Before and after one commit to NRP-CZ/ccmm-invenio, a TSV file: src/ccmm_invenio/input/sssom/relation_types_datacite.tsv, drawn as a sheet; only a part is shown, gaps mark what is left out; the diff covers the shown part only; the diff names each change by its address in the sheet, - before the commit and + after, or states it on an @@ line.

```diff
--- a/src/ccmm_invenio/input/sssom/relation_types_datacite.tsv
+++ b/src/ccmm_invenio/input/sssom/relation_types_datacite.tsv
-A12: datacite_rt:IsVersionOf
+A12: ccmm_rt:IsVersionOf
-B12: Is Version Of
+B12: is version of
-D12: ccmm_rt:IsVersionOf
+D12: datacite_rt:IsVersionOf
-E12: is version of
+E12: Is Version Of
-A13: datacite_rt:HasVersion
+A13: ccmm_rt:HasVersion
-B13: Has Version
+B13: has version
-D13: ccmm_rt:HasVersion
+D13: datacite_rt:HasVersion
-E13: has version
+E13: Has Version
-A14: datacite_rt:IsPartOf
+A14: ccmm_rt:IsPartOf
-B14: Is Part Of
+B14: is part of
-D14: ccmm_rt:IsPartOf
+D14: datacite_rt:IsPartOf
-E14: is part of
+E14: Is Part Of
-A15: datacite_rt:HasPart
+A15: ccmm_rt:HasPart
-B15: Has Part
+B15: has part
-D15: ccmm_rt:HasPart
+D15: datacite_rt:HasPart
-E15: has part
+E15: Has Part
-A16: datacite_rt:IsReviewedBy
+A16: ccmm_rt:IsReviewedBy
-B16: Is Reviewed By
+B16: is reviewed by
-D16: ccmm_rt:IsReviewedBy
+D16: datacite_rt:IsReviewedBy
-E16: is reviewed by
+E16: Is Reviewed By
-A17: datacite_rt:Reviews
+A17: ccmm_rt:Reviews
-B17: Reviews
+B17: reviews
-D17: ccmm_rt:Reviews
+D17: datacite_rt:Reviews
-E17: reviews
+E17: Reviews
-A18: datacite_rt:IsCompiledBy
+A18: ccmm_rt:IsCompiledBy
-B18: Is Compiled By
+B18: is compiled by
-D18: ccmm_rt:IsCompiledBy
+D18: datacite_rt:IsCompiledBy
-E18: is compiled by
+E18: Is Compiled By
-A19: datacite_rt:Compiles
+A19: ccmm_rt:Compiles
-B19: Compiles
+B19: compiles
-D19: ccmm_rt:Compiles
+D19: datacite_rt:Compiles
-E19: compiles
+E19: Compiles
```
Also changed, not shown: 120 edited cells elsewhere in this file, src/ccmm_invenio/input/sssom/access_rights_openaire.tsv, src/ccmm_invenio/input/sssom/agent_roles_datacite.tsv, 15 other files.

INSTRUCTIONS TO FOLLOW
Across the material, how many lines contain "shown"? The reply must be that number and nothing else.

EXPECTED ANSWER
2